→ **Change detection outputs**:
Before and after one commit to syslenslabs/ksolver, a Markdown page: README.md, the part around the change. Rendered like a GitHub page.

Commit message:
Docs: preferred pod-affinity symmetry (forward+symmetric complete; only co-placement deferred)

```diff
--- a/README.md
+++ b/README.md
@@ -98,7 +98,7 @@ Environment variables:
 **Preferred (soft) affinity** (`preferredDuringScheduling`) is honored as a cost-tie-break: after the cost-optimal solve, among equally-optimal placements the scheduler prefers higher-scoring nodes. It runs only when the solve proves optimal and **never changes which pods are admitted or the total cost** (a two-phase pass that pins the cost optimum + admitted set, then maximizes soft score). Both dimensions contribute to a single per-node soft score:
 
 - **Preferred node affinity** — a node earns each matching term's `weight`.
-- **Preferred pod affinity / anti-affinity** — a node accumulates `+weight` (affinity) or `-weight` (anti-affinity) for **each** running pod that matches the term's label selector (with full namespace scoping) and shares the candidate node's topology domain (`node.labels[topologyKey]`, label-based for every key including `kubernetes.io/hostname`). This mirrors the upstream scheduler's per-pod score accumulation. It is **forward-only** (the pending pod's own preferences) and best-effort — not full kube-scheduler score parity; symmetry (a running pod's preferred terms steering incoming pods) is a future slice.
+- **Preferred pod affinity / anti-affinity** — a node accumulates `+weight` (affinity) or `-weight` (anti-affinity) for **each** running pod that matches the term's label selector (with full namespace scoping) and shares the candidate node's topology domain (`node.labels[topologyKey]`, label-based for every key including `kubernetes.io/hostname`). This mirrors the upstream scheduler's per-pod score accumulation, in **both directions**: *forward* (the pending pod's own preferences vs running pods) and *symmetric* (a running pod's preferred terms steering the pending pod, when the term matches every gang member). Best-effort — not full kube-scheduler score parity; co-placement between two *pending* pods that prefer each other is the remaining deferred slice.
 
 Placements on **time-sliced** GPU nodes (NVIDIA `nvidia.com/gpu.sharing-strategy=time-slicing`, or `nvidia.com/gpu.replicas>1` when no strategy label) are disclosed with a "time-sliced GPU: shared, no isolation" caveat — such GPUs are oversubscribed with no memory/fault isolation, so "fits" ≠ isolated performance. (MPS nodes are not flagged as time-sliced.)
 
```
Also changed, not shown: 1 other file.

→ **What needs to be done**:
Reproduce all of the records precisely. No word may differ.

→ **Answer to this problem**:
Before and after one commit to syslenslabs/ksolver, a Markdown page: README.md, the part around the change. Rendered like a GitHub page.

Commit message:
Docs: preferred pod-affinity symmetry (forward+symmetric complete; only co-placement deferred)

```diff
--- a/README.md
+++ b/README.md
@@ -98,7 +98,7 @@ Environment variables:
 **Preferred (soft) affinity** (`preferredDuringScheduling`) is honored as a cost-tie-break: after the cost-optimal solve, among equally-optimal placements the scheduler prefers higher-scoring nodes. It runs only when the solve proves optimal and **never changes which pods are admitted or the total cost** (a two-phase pass that pins the cost optimum + admitted set, then maximizes soft score). Both dimensions contribute to a single per-node soft score:
 
 - **Preferred node affinity** — a node earns each matching term's `weight`.
-- **Preferred pod affinity / anti-affinity** — a node accumulates `+weight` (affinity) or `-weight` (anti-affinity) for **each** running pod that matches the term's label selector (with full namespace scoping) and shares the candidate node's topology domain (`node.labels[topologyKey]`, label-based for every key including `kubernetes.io/hostname`). This mirrors the upstream scheduler's per-pod score accumulation. It is **forward-only** (the pending pod's own preferences) and best-effort — not full kube-scheduler score parity; symmetry (a running pod's preferred terms steering incoming pods) is a future slice.
+- **Preferred pod affinity / anti-affinity** — a node accumulates `+weight` (affinity) or `-weight` (anti-affinity) for **each** running pod that matches the term's label selector (with full namespace scoping) and shares the candidate node's topology domain (`node.labels[topologyKey]`, label-based for every key including `kubernetes.io/hostname`). This mirrors the upstream scheduler's per-pod score accumulation, in **both directions**: *forward* (the pending pod's own preferences vs running pods) and *symmetric* (a running pod's preferred terms steering the pending pod, when the term matches every gang member). Best-effort — not full kube-scheduler score parity; co-placement between two *pending* pods that prefer each other is the remaining deferred slice.
 
 Placements on **time-sliced** GPU nodes (NVIDIA `nvidia.com/gpu.sharing-strategy=time-slicing`, or `nvidia.com/gpu.replicas>1` when no strategy label) are disclosed with a "time-sliced GPU: shared, no isolation" caveat — such GPUs are oversubscribed with no memory/fault isolation, so "fits" ≠ isolated performance. (MPS nodes are not flagged as time-sliced.)
 
```
Also changed, not shown: 1 other file.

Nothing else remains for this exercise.